Home » Industry » Financial Literacy Good for Informal Sector [column]

Financial literacy refers to the set of skills and knowledge that allows an individual to make informed and effective decisions with all of their financial resources.

A major barrier to the growth of a sustainable informal sector is a generally inadequate level of financial literacy.

This gap in financial education and practice, largely due to a lack of comprehensive management training, hampers the prosperity of business through a variety of aerse knock-on effects.

It is important that a financial literacy programme should be rolled out for the sector. Improving the financial literacy will have a beneficial flow-on effect to the broader economy, increasing levels of enterprising financial behaviour and greater participation in financial services and markets by confident and informed informal sector players.

Who are the beneficiaries of financial literacy?

Financial literacy can benefit any informal sector player regardless of the trade, size of business or educational background.

The financial literacy skill can assist people in making informed decisions in their day to day operations.

This will then assist them to avoid being short changed by their suppliers, consumers, financial services providers among other stakeholders they deal with.

Financial literacy is a key contributor to improving financial well being. A financial literate entrepreneur is most likely to benefit from financial inclusion, access to suitable financial products, and appropriate consumer protection and financial services regulation which promotes fair and efficient financial markets conduct.

Financially literate informal sector players are more likely to make effective financial decisions and less likely to produce unsuitable products and services for their markets.

Financially literate individuals are likely to save and challenge financial service providers to develop products that truly respond to their needs, and that should have positive effects on both investment levels and economic growth.

These will be able to choose the right savings or investments products for themselves, and avoid being at risk of fraud, if they are more financially literate

How can you improve your

financial literacy?

The dominance of the informal sector in the economy requires that the informal sector players become more financially astute so that there are able to derive value from their businesses.

Given the scarcity for financial resources and the ability to generate and source financing for operational purposes, informal sector players need to acquaint themselves with the language of finance.

There are several things that you can do as an informal sector player on a daily basis to increase your financial acumen:

Be as informed as you can about your finances. After all, you are the one who is going to have to live with your decisions.

Try to find a financial institution or financial aisor that is knowledgeable, that you can trust, and with whom you can work comfortably. They will not make all your decisions, but they should be able to help you put your situation into perspective and help you evaluate your options.
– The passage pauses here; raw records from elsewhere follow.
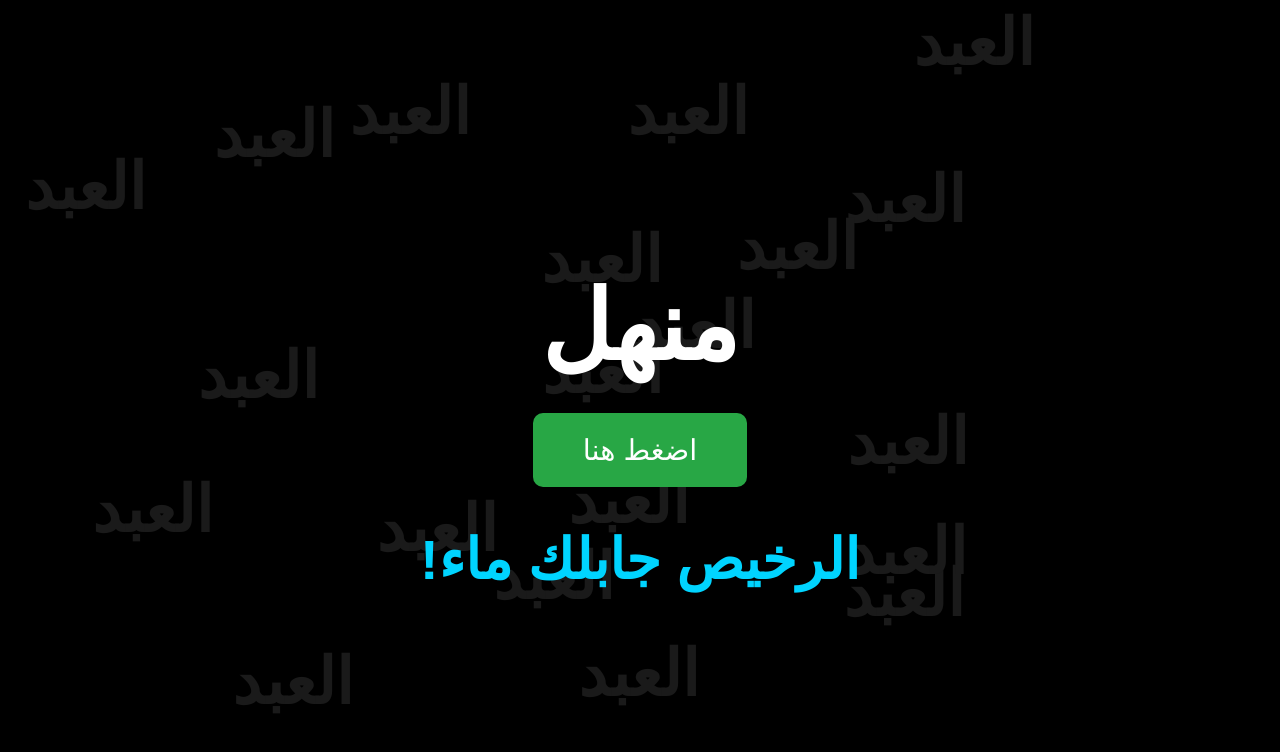
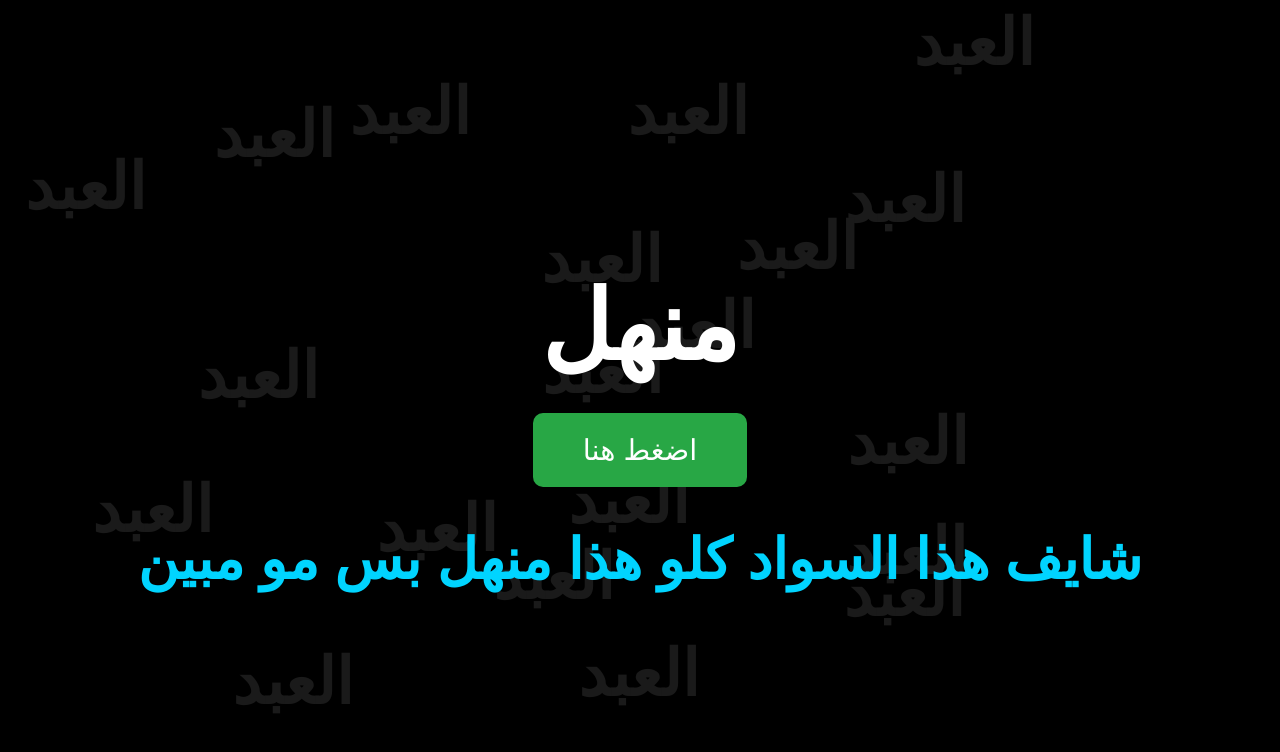
Before and after one commit to 54jarah/Alaswad, a plain HTML site: page index.html in a window 1280 px wide. Both pictures are taken after a click on the button "اضغط هنا". Drawn offline with Linux system fonts and the light colour scheme.

Commit message:
Update index.html

```diff
--- a/index.html
+++ b/index.html
@@ -92,7 +92,7 @@
 
         // وظيفة الزر عند الكبس
         function giveWater() {
-            document.getElementById('result').innerText = "الرخيص جابلك ماء!";
+            document.getElementById('result').innerText = "شايف هذا السواد كلو هذا منهل بس مو مبين";
         }
     </script>
 </body>
```
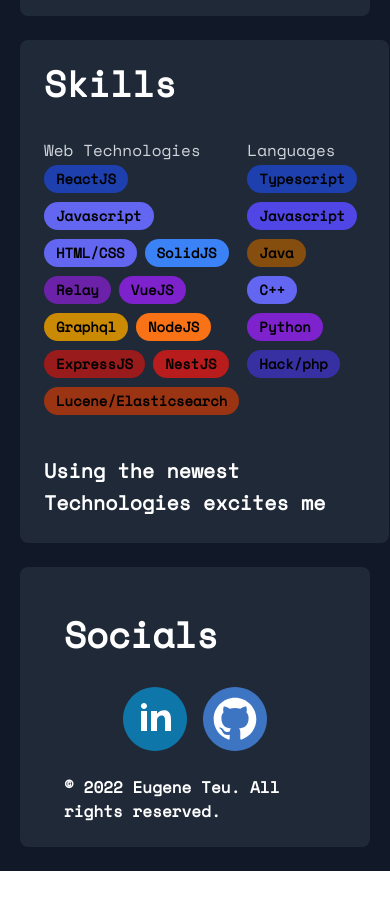
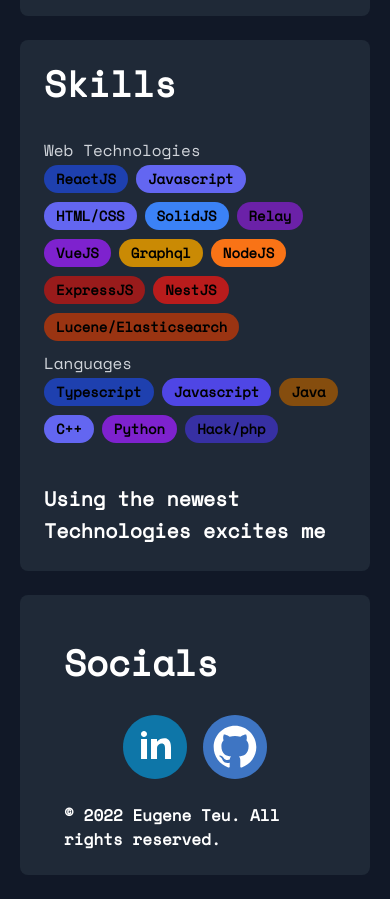
Before and after one commit to EugeneTeu/eugeneteu.github.io, a Next.js app: page / in a window 390 px wide. Shown: the part 1760-2659 px from the top of the page. Before the commit the page ends 2631 px from the top, so only its background shows below. Built offline with nearby package versions, Linux system fonts and the light colour scheme.

Commit message:
fix skills breakpoint

```diff
--- a/src/components/content/HomePage.react.tsx
+++ b/src/components/content/HomePage.react.tsx
@@ -83,8 +83,8 @@ function Skills() {
   return (
     <article className="prose prose-md lg:prose-xl prose-normal dark:prose-invert">
       <h1>Skills</h1>
-      <div className="not-prose flex w-100">
-        <div className="basis-1/2">
+      <div className="not-prose  sd:flex-col md:flex-row">
+        <div className="basis-1 md:basis-1/2">
           <h4>Web Technologies</h4>
           <Tag label="ReactJS" custom="bg-blue-800" />
           <Tag label="Javascript" custom="bg-indigo-500" />
@@ -98,7 +98,7 @@ function Skills() {
           <Tag label="NestJS" custom="bg-red-700" />
           <Tag label="Lucene/Elasticsearch" custom="bg-orange-800" />
         </div>
-        <div className="basis-1/2">
+        <div className="basis-1 md:basis-1/2">
           <h4>Languages</h4>
           <Tag label="Typescript" custom="bg-blue-800" />
           <Tag label="Javascript" custom="bg-indigo-600" />
```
Try to develop good financial habits. Just paying attention to how you spend your money will probably lead to some ideas about how to save more. Over time, your savings can make a large difference in your future financial lifestyle and the success of your business.

Do the easy things first. Starting to save early for a college education, instituting a direct credit to your account for you pay cheque, and using some form of automatic saving plan will help you accumulate funds. In addition, you will know you are taking positive actions.
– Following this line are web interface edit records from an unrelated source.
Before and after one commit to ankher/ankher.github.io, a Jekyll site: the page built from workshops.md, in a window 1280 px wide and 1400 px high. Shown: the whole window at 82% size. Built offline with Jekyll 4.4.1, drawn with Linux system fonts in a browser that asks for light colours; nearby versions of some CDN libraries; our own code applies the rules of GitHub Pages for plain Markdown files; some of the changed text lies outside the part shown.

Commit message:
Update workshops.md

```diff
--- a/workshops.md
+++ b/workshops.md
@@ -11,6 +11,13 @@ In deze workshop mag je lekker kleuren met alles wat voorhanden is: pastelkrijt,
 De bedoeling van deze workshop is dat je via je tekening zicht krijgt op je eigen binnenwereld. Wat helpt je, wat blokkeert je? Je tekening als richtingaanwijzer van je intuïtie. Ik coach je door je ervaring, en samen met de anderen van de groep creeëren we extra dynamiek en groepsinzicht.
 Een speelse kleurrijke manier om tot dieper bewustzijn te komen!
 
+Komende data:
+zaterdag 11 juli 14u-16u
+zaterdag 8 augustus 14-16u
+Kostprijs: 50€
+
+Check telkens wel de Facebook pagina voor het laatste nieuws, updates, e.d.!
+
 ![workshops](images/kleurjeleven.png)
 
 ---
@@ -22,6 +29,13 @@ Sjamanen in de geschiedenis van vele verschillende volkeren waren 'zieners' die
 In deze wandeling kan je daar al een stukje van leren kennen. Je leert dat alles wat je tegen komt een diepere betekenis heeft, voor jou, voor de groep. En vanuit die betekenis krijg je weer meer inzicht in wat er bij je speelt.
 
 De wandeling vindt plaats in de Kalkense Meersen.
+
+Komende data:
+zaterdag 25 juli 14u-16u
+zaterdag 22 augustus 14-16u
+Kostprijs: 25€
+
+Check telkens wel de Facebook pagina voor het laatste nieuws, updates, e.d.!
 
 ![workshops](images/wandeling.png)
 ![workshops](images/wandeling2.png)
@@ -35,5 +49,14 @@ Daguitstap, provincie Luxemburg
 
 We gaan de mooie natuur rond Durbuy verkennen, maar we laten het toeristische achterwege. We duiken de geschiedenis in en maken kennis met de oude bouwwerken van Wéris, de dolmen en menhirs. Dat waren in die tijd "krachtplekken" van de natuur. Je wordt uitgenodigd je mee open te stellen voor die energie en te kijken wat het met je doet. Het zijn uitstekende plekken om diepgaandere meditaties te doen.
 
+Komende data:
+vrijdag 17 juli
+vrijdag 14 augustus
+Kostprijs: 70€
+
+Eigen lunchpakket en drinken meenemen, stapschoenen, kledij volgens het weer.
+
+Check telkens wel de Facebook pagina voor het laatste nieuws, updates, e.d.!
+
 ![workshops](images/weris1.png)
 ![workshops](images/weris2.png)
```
Try to develop a financial plan of some sort. It does not have to be complicated or extensive. In fact, you may want to tackle one part of your finances at a time, such as looking at all your insurance needs. Breaking up a financial plan into smaller, workable pieces can make it easier to create.

Research credible sources. Your personal relationship banker or financial aisor could be the great places to start.

What needs to be done?

Efforts to improve financial literacy are soundly grounded in economic terms. Markets work best if participants are fully informed and are able to correctly interpret available information to their aantage.

Put clearly, consumers benefit from improved financial literacy directly by being in a position to make better informed decisions and indirectly by adding to competitive pressures faced by financial product and service providers.

Given the wide variety of ways one can acquire financial knowledge, it is important that the informal sector players strive to acquire financial skills by whatever means available to them.

The power of self-organisation becomes important in financial literacy where the informal sector players are able to pool together their resources and engage competitive institutions to train them in managing their finances.

They would also be able as groups, to subscribe to institutions which provide literature on financial management on a regular basis.

This literature can then be shared among members to understand the current trends in financial management. Informal sector players might end up finding information on potential funders, upcoming financial management training workshops and development in their field of endeavour.

Sanderson Abel is an economist. He writes in his capacity as senior economist for the Bankers Association of Zimbabwe. For your valuable feedback and comments related to this article, he can be contacted on abel@baz.org.zw or on numbers 04-744686 and 0772463008.

Source : The Herald